    58. 58. Collaborative Care Plan<br />Results of FY2010 compared to FY2009 for patients in <br />Collaborative Care Plan Pilot:<br />Number of ED visits  7%<br />Number of hospital admissions 40%<br />Number of outpatient visits  17%<br />30<br />Total Cost of Care  24%<br />
    59. 59. Complex Care Plan Case Study:Chronic Pain Patient <br />31<br />
    60. 60. Pharmacy Programs<br />Drug therapy optimization<br />Intelligent Formulary Design<br />Promote safe, appropriate drug use<br />Evidence-based algorithms<br />Promote generic utilization<br />Medication therapy management<br />Provider partnerships<br />Pharmacist as virtual team member<br />Combine algorithms with real life clinical practice<br />Pharmacy Initiatives<br />32<br />
    61. 61. Provider Partnership Strategy: Rx for Success<br />33<br />
    62. 62. Generic Fill Rates<br />34<br />66.2%<br />74%<br />68.7%<br />62.8%<br />79.3%<br />72.9%<br />68.4%<br />76.7%<br />73.8%<br />63.9%<br />67.7%<br />

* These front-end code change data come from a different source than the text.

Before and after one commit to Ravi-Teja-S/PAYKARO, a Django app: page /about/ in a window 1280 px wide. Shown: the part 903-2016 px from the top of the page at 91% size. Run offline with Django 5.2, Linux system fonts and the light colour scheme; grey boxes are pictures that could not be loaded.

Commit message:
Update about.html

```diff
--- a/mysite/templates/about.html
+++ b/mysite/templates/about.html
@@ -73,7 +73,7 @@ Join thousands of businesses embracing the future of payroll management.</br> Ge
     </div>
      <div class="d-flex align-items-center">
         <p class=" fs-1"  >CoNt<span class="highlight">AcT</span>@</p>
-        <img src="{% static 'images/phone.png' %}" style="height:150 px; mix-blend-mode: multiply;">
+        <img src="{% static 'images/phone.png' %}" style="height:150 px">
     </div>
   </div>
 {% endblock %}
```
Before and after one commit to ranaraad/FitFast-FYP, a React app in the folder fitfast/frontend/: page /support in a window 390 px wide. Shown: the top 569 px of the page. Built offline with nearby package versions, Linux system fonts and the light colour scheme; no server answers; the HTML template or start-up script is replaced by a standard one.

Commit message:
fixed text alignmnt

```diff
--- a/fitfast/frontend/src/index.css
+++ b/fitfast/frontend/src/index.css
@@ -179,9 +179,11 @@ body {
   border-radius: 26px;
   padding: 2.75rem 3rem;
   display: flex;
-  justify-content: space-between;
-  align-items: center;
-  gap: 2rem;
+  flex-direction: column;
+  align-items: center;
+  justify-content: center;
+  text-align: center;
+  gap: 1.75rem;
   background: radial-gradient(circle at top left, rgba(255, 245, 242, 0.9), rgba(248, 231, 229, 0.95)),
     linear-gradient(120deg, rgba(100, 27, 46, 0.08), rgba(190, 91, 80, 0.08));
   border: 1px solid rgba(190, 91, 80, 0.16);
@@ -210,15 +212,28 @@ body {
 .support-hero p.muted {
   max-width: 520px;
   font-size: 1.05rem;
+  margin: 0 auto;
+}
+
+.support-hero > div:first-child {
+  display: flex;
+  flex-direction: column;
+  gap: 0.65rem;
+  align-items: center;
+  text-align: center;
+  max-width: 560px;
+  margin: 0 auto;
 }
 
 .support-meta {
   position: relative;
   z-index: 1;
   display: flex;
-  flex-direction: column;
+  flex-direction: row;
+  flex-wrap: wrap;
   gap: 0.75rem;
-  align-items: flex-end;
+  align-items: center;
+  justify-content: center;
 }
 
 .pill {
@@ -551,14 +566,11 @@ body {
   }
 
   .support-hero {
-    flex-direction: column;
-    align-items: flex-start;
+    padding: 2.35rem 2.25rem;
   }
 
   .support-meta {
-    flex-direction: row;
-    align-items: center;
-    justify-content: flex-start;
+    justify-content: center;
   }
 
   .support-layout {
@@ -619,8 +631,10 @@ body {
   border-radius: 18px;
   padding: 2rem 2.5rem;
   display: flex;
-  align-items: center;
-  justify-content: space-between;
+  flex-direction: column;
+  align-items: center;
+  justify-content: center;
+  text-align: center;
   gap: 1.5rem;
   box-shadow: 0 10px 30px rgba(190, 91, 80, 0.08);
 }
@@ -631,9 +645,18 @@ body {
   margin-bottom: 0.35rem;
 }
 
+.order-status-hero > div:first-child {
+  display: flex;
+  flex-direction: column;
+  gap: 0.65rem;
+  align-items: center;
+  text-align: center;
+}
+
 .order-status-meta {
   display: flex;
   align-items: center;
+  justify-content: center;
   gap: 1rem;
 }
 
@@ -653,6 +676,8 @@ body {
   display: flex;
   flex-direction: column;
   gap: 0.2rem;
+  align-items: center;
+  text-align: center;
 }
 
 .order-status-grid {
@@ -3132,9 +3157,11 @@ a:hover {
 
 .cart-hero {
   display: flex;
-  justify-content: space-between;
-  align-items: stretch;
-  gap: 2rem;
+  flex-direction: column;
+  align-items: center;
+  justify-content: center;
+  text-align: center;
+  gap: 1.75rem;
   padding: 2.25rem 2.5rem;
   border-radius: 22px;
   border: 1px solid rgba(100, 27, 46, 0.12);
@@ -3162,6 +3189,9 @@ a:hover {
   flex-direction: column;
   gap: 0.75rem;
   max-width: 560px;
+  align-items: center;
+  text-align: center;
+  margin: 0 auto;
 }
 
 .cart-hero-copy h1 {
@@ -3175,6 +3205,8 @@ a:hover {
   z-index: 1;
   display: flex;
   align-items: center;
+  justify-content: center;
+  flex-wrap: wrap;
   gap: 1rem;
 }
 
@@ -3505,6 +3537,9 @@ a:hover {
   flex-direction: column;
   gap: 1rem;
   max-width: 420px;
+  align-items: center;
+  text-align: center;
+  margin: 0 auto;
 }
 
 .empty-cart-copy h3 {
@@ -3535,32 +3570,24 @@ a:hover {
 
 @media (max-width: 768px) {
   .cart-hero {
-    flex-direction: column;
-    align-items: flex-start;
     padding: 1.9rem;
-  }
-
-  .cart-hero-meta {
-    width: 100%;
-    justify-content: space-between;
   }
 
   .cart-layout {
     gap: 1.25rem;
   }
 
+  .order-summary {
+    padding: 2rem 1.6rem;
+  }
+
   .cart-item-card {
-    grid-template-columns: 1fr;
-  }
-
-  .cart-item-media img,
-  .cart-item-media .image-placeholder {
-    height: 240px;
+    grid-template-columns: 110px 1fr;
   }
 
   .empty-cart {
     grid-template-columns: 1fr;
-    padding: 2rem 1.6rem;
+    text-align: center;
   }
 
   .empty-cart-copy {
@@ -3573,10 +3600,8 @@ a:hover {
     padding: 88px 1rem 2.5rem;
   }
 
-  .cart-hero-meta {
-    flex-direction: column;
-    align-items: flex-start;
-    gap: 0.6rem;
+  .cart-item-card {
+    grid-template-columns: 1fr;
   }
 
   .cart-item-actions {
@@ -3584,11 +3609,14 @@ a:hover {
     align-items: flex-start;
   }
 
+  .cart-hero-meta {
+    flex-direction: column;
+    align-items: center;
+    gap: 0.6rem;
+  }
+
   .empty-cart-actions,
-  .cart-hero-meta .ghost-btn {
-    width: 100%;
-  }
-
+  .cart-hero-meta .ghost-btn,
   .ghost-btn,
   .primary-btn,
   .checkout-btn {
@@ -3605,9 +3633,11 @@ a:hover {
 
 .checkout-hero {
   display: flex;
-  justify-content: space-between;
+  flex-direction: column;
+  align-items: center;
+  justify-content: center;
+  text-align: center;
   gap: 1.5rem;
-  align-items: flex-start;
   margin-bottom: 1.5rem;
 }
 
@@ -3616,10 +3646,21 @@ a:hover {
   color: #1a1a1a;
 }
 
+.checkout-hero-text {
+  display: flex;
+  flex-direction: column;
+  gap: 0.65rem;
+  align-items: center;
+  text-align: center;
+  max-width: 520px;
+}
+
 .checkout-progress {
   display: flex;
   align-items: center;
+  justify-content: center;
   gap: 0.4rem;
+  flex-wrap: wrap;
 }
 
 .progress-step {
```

    63. 63. Clinical Management of Oxycontin Improving Quality and Cost<br />-<br />Oxycontin vs. Opana <br />Medicaid Utilization 2008 <br />Total Prescriptions<br />OXYCONTIN<br />OPANA IR<br />OPANA ER<br />Nearly $1 million in<br />annual savings and 16% walk aways<br />1000<br />900<br />800<br />700<br />600<br />500<br />400<br />300<br />200<br />100<br />0<br />JAN<br />FEB<br />MAR<br />APR<br />MAY<br />JUN<br />JUL<br />AUG<br />SEPT<br />OCT<br />NOV<br />DEC<br />2008<br />35<br />
    64. 64. Clinical Management of Designer Narcotics Improving Quality and Cost <br />A narcotic painkiller that looks like a lollipop -- designed for quick pain relief to cancer patients. <br />Narcotic painkiller Actiq, is ONLY FDA-approved for use in treating cancer pain. <br />The Wall Street Journal published these findings in 2006:<br />Oncologists accounted for only 1 percent of the 187,076 Actiq prescriptions in the first 6 months of 2006.<br />More than 80% of patients receiving Actiq had no cancer diagnosis. <br />Two children died after confusing the drug for candy.<br />UPMC Health Plan has always required clinical approval of Actiq based on FDA label in order to ensure safe, on-label use and mitigate abuse potential. <br />2010 UPMC HP: 18 members out of 535,000 lives = 0.0034% of total population.<br />Other designer narcotics with potential for abuse are also clinically managed include: Avinza, Kadian and Magnacet<br />
    65. 65. Specialty Drug Cost Drivers - More Drugs, More Uses, More Patients<br />Exploding pipeline - Oncology dominates<br />Currently half of all new drug approvals are specialty drugs<br />Expanding uses for existing products<br />Orals changing the landscape – becoming maintenance therapy<br />Management requires Evidence Based Guidelines developed with Clinical Experts.<br />Over 633 Biologics In Development<br />37<br />
    66. 66. Move to Accountable Care<br />Create Value<br />Defined by common metrics across payer-provider tracking clinical and financial outcomes<br />Position of strength moving forward: <br />Build sustainable programs that will deliver quality and use resources efficiently. <br />What next?<br />38<br />
    67. 67. “Prediction is very hard”<br />“Especially about the future.”<br />Yogi Berra<br />Source: Susan Dentzer, Editor-in-Chief, Health Affairs at theGrand Rounds, Department of Orthopedics, University of Pittsburgh Medical Center, October 21, 2009.<br />39<br />
    68. 68. Thank You<br />40<br />